GIVEN INFORMATION —
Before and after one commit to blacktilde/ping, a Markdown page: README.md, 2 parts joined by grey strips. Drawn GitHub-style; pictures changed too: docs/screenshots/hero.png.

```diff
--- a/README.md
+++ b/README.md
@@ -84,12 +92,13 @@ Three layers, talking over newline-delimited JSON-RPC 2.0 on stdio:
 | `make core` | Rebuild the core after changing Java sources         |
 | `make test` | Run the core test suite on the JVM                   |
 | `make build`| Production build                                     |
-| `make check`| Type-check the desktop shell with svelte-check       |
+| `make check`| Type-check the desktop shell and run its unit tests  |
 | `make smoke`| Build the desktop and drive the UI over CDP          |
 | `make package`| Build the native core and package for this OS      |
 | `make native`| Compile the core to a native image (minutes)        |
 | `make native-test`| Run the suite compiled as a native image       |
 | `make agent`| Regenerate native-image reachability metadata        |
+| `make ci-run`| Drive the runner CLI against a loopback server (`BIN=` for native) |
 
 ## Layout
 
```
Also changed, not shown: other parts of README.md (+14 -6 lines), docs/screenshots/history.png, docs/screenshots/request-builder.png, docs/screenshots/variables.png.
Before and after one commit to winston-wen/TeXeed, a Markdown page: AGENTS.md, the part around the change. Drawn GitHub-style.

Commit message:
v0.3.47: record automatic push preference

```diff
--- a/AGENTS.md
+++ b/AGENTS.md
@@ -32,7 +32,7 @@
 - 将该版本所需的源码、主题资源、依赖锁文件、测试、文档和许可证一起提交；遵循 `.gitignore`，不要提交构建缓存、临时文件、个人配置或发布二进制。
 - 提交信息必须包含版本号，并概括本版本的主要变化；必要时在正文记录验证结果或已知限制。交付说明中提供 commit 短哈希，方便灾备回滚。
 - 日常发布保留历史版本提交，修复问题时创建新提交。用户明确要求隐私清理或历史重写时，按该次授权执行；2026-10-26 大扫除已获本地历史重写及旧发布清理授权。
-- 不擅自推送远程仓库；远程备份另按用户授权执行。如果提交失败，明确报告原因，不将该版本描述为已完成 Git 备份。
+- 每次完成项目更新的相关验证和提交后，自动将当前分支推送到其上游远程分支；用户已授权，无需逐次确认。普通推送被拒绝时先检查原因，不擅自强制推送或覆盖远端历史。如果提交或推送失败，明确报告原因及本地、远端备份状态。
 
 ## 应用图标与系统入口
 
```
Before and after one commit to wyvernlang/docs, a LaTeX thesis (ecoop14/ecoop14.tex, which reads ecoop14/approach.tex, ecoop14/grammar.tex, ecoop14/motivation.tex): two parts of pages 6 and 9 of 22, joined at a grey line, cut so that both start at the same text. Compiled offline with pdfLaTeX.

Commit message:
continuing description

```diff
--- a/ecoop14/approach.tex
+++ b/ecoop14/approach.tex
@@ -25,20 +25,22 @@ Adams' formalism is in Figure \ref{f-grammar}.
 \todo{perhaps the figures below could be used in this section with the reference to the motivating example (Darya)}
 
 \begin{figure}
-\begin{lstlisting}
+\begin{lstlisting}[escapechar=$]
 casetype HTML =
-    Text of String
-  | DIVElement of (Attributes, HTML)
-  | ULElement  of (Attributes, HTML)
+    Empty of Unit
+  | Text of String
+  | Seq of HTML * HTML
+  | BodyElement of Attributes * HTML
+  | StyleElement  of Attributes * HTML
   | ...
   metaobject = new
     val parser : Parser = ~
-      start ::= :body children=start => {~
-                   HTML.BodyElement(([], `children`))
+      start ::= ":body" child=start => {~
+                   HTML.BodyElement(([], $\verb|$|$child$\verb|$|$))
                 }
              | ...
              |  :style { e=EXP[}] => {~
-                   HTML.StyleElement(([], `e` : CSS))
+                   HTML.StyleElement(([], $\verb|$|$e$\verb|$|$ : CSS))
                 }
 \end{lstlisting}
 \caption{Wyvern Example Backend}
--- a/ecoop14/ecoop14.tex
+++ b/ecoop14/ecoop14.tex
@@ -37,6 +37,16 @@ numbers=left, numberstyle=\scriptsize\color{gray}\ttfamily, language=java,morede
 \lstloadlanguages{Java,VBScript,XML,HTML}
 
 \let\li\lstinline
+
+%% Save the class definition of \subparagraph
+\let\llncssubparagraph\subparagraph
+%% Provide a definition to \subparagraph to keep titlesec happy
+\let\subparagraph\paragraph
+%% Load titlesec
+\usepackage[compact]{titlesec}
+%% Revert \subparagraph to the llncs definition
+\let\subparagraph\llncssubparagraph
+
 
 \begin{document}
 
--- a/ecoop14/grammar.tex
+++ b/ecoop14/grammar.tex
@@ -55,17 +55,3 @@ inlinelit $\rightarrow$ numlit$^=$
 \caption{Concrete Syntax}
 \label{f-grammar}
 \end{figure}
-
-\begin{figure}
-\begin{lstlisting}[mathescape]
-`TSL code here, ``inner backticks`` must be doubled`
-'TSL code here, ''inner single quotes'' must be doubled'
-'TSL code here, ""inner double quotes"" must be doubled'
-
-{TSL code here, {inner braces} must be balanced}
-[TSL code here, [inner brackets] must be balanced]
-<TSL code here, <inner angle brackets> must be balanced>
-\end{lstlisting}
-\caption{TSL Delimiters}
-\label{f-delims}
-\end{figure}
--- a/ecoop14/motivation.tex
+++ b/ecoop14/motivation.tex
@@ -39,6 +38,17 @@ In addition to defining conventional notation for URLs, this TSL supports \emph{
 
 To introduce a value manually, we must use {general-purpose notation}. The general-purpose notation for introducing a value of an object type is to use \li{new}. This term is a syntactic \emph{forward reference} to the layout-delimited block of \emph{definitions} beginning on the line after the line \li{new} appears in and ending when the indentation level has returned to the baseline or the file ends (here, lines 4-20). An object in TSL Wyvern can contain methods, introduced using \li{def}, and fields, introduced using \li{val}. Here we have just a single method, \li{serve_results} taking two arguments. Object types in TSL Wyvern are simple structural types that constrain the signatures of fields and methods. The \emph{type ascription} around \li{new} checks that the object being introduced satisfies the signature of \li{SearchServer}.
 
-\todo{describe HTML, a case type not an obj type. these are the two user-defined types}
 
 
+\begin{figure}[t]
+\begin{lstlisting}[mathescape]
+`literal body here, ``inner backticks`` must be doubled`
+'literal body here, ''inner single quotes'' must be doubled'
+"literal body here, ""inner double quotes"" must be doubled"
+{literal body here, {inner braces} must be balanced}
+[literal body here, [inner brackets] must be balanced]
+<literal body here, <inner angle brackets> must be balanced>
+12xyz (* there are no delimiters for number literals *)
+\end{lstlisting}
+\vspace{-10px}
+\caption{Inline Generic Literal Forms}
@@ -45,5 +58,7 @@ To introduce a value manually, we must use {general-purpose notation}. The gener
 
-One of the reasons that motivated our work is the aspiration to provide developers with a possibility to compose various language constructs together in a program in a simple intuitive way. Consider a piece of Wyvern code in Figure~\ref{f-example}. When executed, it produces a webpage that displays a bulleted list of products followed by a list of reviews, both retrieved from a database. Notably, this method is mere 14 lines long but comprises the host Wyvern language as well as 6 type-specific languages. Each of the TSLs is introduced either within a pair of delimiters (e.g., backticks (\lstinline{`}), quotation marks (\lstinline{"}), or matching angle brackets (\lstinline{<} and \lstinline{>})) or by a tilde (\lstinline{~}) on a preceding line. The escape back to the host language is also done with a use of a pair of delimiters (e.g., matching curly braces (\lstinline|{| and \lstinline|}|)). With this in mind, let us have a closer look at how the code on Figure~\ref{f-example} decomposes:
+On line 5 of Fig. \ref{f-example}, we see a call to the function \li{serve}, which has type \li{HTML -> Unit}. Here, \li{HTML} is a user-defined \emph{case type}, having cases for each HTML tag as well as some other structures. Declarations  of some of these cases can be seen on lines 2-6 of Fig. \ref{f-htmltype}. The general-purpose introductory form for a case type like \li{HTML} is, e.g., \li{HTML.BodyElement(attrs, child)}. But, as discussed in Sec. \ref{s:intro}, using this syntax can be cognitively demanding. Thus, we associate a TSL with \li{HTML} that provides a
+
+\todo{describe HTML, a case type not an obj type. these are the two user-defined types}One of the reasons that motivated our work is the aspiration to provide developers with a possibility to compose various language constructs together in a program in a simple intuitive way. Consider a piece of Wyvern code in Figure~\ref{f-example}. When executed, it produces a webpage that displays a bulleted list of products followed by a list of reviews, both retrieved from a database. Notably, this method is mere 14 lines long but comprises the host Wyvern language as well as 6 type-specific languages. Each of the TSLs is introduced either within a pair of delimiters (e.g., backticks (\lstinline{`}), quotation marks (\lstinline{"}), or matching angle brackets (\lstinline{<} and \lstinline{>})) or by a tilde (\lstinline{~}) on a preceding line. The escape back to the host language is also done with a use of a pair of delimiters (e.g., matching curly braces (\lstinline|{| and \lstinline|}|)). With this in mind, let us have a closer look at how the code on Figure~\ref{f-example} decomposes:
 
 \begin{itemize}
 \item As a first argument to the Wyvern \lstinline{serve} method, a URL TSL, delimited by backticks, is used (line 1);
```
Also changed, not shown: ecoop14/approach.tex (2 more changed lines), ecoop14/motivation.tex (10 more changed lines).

TASK DESCRIPTION — Every line containing the string "motivation" should be pulled from the listing and copied.

RESPONSE BELOW —
Before and after one commit to wyvernlang/docs, a LaTeX thesis (ecoop14/ecoop14.tex, which reads ecoop14/approach.tex, ecoop14/grammar.tex, ecoop14/motivation.tex): two parts of pages 6 and 9 of 22, joined at a grey line, cut so that both start at the same text. Compiled offline with pdfLaTeX.
--- a/ecoop14/motivation.tex
+++ b/ecoop14/motivation.tex
Also changed, not shown: ecoop14/approach.tex (2 more changed lines), ecoop14/motivation.tex (10 more changed lines).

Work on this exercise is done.